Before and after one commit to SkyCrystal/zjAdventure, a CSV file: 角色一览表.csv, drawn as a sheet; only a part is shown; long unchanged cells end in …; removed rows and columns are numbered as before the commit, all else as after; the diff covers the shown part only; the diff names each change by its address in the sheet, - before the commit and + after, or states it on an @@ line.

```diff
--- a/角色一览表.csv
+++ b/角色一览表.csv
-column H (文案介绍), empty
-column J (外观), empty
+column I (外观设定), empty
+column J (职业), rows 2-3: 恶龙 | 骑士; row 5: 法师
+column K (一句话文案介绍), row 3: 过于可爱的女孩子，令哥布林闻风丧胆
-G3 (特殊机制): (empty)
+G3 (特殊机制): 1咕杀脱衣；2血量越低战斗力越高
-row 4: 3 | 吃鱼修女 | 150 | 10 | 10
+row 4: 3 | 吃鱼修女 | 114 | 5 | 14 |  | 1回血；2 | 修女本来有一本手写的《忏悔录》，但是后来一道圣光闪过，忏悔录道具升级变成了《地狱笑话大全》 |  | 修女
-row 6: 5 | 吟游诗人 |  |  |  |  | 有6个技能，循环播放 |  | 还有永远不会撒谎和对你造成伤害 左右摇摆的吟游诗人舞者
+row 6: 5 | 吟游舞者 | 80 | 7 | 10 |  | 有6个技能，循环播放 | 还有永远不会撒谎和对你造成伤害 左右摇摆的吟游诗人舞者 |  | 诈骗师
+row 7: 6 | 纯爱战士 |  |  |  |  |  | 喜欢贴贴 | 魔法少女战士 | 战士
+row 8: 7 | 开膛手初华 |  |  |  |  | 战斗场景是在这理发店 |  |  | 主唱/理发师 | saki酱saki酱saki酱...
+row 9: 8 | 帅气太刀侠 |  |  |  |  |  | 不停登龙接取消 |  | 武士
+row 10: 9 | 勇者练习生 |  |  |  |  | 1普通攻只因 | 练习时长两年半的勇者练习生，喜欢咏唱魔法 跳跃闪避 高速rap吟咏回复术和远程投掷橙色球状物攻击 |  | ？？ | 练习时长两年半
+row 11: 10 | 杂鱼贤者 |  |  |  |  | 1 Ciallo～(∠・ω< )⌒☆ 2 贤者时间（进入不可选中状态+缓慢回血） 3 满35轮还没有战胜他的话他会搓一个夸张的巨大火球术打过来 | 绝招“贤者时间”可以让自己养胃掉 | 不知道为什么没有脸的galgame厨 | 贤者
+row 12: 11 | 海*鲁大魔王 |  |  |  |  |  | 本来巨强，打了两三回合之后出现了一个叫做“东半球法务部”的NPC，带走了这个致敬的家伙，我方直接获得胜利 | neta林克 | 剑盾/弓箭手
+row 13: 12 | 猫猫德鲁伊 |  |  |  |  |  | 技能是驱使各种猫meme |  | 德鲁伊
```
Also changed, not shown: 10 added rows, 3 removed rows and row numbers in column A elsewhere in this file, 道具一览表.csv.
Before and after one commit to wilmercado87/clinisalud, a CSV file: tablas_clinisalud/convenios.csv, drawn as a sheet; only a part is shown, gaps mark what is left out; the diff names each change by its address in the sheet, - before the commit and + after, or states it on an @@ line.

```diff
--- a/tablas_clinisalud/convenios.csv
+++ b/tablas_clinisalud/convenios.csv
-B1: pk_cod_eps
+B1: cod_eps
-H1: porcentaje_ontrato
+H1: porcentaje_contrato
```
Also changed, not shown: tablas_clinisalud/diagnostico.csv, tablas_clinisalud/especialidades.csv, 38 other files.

_ _ _ _ _

▶ **Problem to solve**: Could you restate all of the lines above without altering a single word?

▶ **Exercise response**:
Before and after one commit to SkyCrystal/zjAdventure, a CSV file: 角色一览表.csv, drawn as a sheet; only a part is shown; long unchanged cells end in …; removed rows and columns are numbered as before the commit, all else as after; the diff covers the shown part only; the diff names each change by its address in the sheet, - before the commit and + after, or states it on an @@ line.

```diff
--- a/角色一览表.csv
+++ b/角色一览表.csv
-column H (文案介绍), empty
-column J (外观), empty
+column I (外观设定), empty
+column J (职业), rows 2-3: 恶龙 | 骑士; row 5: 法师
+column K (一句话文案介绍), row 3: 过于可爱的女孩子，令哥布林闻风丧胆
-G3 (特殊机制): (empty)
+G3 (特殊机制): 1咕杀脱衣；2血量越低战斗力越高
-row 4: 3 | 吃鱼修女 | 150 | 10 | 10
+row 4: 3 | 吃鱼修女 | 114 | 5 | 14 |  | 1回血；2 | 修女本来有一本手写的《忏悔录》，但是后来一道圣光闪过，忏悔录道具升级变成了《地狱笑话大全》 |  | 修女
-row 6: 5 | 吟游诗人 |  |  |  |  | 有6个技能，循环播放 |  | 还有永远不会撒谎和对你造成伤害 左右摇摆的吟游诗人舞者
+row 6: 5 | 吟游舞者 | 80 | 7 | 10 |  | 有6个技能，循环播放 | 还有永远不会撒谎和对你造成伤害 左右摇摆的吟游诗人舞者 |  | 诈骗师
+row 7: 6 | 纯爱战士 |  |  |  |  |  | 喜欢贴贴 | 魔法少女战士 | 战士
+row 8: 7 | 开膛手初华 |  |  |  |  | 战斗场景是在这理发店 |  |  | 主唱/理发师 | saki酱saki酱saki酱...
+row 9: 8 | 帅气太刀侠 |  |  |  |  |  | 不停登龙接取消 |  | 武士
+row 10: 9 | 勇者练习生 |  |  |  |  | 1普通攻只因 | 练习时长两年半的勇者练习生，喜欢咏唱魔法 跳跃闪避 高速rap吟咏回复术和远程投掷橙色球状物攻击 |  | ？？ | 练习时长两年半
+row 11: 10 | 杂鱼贤者 |  |  |  |  | 1 Ciallo～(∠・ω< )⌒☆ 2 贤者时间（进入不可选中状态+缓慢回血） 3 满35轮还没有战胜他的话他会搓一个夸张的巨大火球术打过来 | 绝招“贤者时间”可以让自己养胃掉 | 不知道为什么没有脸的galgame厨 | 贤者
+row 12: 11 | 海*鲁大魔王 |  |  |  |  |  | 本来巨强，打了两三回合之后出现了一个叫做“东半球法务部”的NPC，带走了这个致敬的家伙，我方直接获得胜利 | neta林克 | 剑盾/弓箭手
+row 13: 12 | 猫猫德鲁伊 |  |  |  |  |  | 技能是驱使各种猫meme |  | 德鲁伊
```
Also changed, not shown: 10 added rows, 3 removed rows and row numbers in column A elsewhere in this file, 道具一览表.csv.
Before and after one commit to wilmercado87/clinisalud, a CSV file: tablas_clinisalud/convenios.csv, drawn as a sheet; only a part is shown, gaps mark what is left out; the diff names each change by its address in the sheet, - before the commit and + after, or states it on an @@ line.

```diff
--- a/tablas_clinisalud/convenios.csv
+++ b/tablas_clinisalud/convenios.csv
-B1: pk_cod_eps
+B1: cod_eps
-H1: porcentaje_ontrato
+H1: porcentaje_contrato
```
Also changed, not shown: tablas_clinisalud/diagnostico.csv, tablas_clinisalud/especialidades.csv, 38 other files.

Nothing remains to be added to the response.